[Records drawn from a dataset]
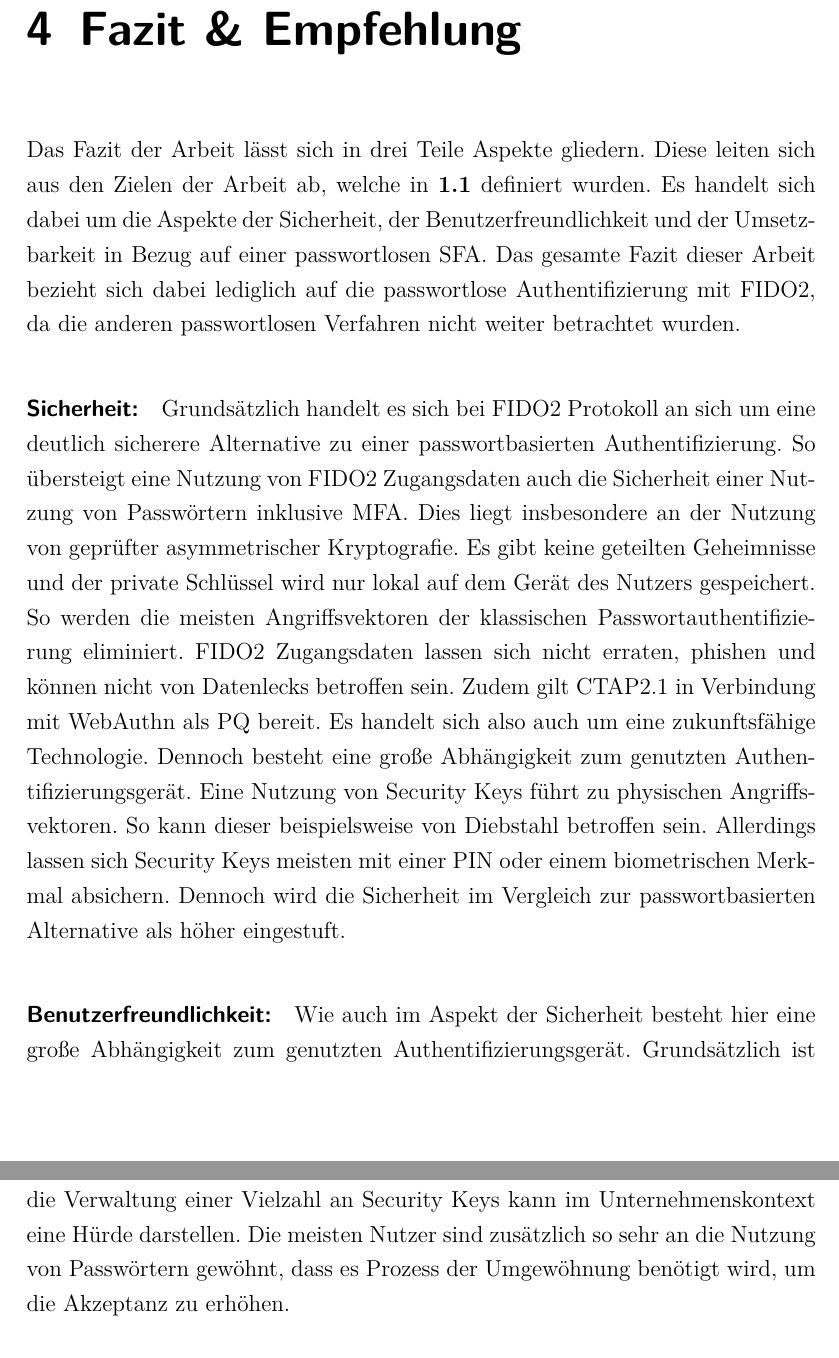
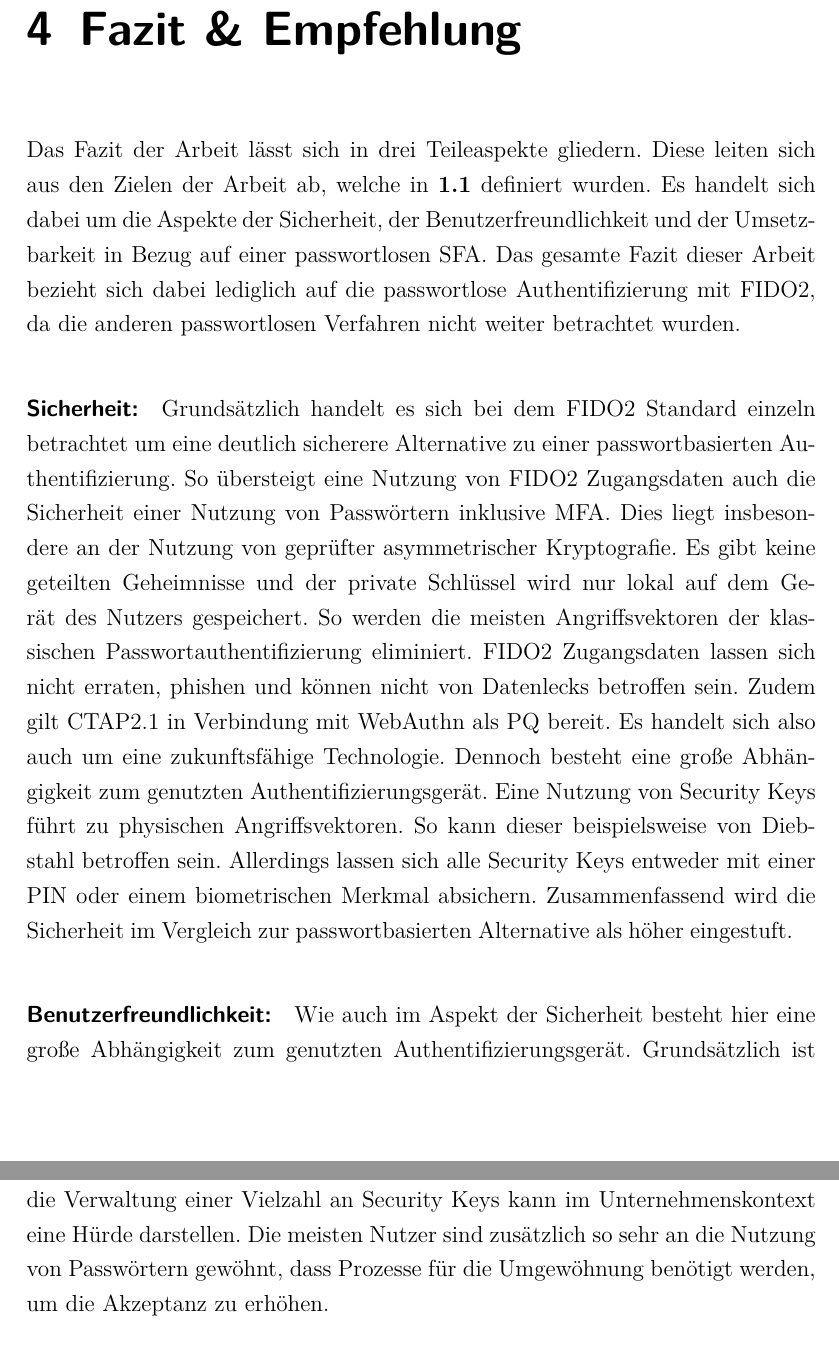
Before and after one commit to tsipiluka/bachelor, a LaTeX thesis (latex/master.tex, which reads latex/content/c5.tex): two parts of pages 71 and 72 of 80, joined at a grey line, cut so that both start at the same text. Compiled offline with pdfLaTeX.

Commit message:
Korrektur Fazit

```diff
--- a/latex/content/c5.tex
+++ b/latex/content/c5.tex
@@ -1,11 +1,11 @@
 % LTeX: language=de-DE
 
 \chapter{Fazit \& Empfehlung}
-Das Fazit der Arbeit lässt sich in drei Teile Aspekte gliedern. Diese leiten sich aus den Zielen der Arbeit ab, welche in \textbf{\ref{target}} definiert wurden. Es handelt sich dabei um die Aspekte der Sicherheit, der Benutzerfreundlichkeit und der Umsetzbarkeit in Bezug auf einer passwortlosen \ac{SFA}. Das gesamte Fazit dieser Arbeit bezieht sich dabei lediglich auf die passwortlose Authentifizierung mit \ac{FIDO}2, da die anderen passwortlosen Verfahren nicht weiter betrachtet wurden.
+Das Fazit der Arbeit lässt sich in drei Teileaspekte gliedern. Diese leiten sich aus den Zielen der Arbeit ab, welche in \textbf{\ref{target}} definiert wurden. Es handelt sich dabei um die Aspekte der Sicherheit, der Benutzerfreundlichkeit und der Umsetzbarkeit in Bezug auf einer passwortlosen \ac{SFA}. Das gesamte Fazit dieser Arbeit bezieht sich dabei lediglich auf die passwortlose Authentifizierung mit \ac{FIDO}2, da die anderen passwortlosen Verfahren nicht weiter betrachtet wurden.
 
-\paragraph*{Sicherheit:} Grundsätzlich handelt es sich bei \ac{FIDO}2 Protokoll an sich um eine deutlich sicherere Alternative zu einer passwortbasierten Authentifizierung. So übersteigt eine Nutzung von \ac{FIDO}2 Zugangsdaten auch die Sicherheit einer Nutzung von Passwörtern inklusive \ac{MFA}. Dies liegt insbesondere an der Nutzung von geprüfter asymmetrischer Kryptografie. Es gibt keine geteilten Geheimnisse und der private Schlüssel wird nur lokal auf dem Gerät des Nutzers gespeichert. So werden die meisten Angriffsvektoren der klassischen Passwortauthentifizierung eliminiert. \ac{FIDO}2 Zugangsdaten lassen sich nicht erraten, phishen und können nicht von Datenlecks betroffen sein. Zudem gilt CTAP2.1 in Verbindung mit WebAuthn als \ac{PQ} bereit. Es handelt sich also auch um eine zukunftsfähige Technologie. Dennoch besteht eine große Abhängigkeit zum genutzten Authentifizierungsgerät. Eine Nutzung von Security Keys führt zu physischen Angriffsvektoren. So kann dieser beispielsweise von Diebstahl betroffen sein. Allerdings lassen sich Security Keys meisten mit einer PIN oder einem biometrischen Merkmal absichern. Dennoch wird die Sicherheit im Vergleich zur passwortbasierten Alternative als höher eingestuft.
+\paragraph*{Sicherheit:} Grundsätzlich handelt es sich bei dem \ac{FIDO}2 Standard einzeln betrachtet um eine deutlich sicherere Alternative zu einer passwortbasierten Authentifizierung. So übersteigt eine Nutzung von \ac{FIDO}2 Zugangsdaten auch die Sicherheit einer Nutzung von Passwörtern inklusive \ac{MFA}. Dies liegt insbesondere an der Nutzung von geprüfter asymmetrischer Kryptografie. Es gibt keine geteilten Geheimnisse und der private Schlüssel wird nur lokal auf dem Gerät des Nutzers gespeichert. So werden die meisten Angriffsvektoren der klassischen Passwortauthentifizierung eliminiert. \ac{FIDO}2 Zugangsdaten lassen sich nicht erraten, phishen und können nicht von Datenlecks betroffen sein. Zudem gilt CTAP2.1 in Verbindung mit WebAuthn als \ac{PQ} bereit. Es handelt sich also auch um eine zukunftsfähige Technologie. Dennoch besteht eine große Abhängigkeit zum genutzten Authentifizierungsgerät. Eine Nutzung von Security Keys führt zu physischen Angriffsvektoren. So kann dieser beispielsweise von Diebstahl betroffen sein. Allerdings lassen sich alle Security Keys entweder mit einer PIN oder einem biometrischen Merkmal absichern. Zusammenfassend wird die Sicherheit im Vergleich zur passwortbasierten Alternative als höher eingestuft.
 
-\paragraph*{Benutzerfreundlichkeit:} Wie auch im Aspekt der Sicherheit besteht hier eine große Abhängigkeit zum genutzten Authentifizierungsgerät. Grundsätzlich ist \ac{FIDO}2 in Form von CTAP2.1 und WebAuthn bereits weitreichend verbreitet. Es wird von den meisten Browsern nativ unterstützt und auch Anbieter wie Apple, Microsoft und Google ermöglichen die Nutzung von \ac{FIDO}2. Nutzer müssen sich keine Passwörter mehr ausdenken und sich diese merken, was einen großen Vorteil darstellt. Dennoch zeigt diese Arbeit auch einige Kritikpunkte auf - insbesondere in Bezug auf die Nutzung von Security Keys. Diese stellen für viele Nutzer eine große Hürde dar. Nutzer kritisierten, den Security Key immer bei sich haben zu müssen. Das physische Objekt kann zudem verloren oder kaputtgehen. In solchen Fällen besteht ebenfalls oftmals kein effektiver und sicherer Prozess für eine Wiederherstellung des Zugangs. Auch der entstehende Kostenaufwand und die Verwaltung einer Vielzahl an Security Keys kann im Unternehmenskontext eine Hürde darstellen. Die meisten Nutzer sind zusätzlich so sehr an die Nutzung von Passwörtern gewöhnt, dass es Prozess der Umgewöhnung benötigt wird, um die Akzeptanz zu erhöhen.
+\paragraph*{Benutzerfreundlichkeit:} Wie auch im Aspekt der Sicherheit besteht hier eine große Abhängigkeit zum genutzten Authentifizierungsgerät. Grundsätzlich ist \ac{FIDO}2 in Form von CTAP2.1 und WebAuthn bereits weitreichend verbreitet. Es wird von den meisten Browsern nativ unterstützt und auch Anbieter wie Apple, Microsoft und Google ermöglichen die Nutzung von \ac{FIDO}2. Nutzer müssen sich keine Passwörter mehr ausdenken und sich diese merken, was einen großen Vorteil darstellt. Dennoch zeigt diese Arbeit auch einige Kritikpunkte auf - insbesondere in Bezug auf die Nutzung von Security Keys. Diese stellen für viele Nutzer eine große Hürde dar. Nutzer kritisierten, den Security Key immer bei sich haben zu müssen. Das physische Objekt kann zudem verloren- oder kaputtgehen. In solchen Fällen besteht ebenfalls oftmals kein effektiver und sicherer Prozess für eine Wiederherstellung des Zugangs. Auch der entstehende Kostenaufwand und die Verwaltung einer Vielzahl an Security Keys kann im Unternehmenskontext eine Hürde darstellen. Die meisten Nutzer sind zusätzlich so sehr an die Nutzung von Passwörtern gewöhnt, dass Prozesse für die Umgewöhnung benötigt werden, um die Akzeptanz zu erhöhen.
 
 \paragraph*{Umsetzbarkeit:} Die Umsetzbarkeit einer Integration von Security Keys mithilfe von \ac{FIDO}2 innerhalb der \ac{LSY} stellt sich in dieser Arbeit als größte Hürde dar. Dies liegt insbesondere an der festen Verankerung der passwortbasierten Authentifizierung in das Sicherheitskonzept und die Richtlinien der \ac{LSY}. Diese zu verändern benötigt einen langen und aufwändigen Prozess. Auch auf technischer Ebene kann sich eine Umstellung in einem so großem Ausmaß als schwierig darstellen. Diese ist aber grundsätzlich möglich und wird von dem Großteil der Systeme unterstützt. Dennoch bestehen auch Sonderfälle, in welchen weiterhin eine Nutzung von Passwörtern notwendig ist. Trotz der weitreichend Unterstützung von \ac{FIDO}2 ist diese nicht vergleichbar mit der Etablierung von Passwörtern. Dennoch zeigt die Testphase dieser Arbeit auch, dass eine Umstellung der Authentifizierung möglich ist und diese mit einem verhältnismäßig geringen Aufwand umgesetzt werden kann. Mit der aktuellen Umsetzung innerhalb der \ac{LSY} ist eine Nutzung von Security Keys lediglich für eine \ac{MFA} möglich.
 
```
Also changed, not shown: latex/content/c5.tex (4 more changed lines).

==

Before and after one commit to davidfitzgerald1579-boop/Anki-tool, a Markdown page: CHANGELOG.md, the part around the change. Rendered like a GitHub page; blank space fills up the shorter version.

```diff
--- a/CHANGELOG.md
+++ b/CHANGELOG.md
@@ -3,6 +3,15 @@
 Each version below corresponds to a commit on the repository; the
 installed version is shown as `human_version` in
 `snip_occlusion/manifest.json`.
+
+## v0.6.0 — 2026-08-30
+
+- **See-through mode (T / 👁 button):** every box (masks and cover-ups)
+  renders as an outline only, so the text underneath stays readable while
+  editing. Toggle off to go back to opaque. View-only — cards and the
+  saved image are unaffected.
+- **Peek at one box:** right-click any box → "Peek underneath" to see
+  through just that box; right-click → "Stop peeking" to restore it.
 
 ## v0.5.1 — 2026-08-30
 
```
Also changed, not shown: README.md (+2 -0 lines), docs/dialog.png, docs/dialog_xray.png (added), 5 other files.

---

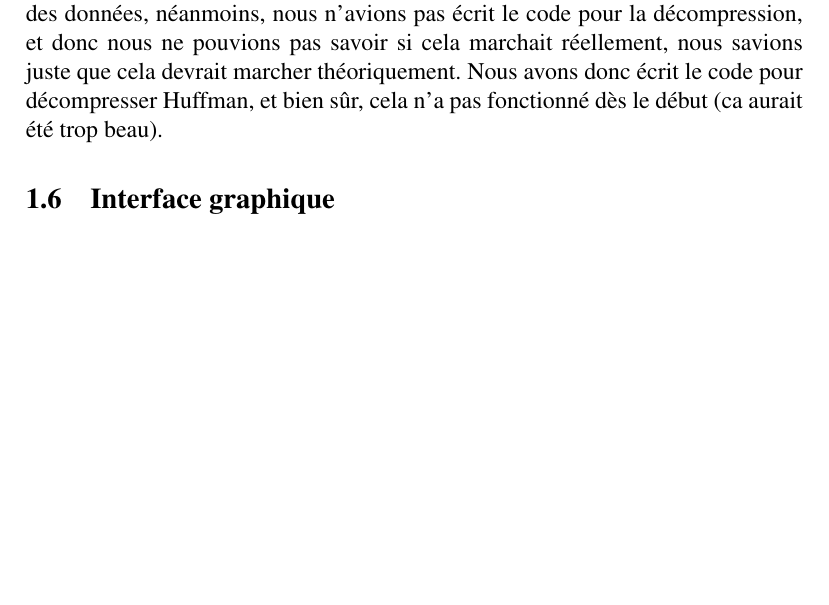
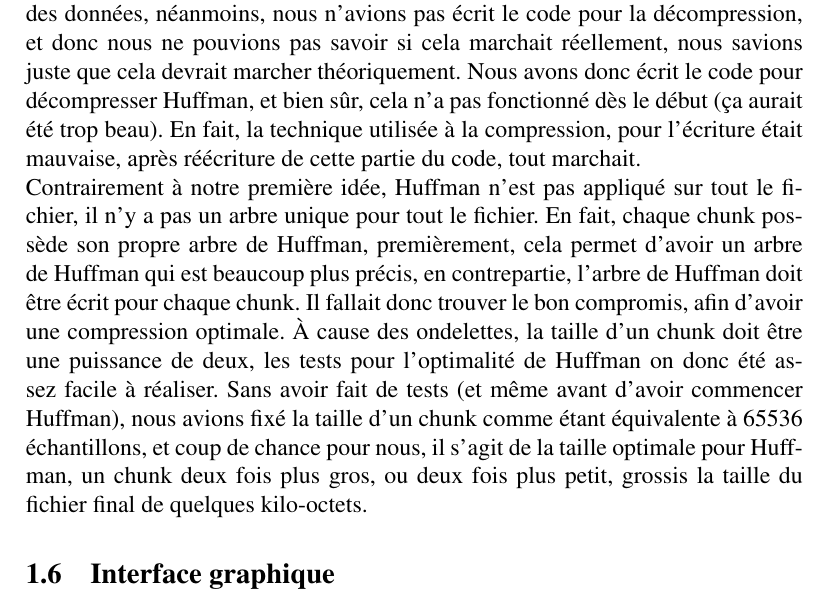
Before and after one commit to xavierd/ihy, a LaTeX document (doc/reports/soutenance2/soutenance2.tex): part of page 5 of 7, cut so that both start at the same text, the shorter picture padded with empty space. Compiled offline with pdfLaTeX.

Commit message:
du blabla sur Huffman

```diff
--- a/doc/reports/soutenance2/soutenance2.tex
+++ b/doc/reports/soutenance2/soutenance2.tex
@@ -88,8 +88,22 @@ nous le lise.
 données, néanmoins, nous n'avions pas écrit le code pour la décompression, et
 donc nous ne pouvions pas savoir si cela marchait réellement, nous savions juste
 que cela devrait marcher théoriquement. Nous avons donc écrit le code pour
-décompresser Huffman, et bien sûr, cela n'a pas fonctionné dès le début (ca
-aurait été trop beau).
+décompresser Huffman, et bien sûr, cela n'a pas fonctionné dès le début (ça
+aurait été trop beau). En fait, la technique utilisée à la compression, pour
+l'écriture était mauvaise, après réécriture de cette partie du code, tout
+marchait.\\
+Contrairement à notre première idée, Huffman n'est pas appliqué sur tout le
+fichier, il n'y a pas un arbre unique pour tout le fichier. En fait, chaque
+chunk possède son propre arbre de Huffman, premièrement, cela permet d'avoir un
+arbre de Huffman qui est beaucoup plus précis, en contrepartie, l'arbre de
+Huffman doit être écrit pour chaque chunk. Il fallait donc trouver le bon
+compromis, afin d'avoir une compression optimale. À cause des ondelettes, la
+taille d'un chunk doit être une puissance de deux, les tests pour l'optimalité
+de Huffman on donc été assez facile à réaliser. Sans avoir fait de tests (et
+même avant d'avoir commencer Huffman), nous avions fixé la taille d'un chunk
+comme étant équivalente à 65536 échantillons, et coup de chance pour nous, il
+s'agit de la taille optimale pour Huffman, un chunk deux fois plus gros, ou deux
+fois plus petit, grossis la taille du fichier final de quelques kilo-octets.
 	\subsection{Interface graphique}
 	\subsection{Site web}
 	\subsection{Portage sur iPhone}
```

TASK GOAL: Look through the records above for the string "fois", then copy every line that has it.

REPLY TO THE EXERCISE:
+s'agit de la taille optimale pour Huffman, un chunk deux fois plus gros, ou deux
+fois plus petit, grossis la taille du fichier final de quelques kilo-octets.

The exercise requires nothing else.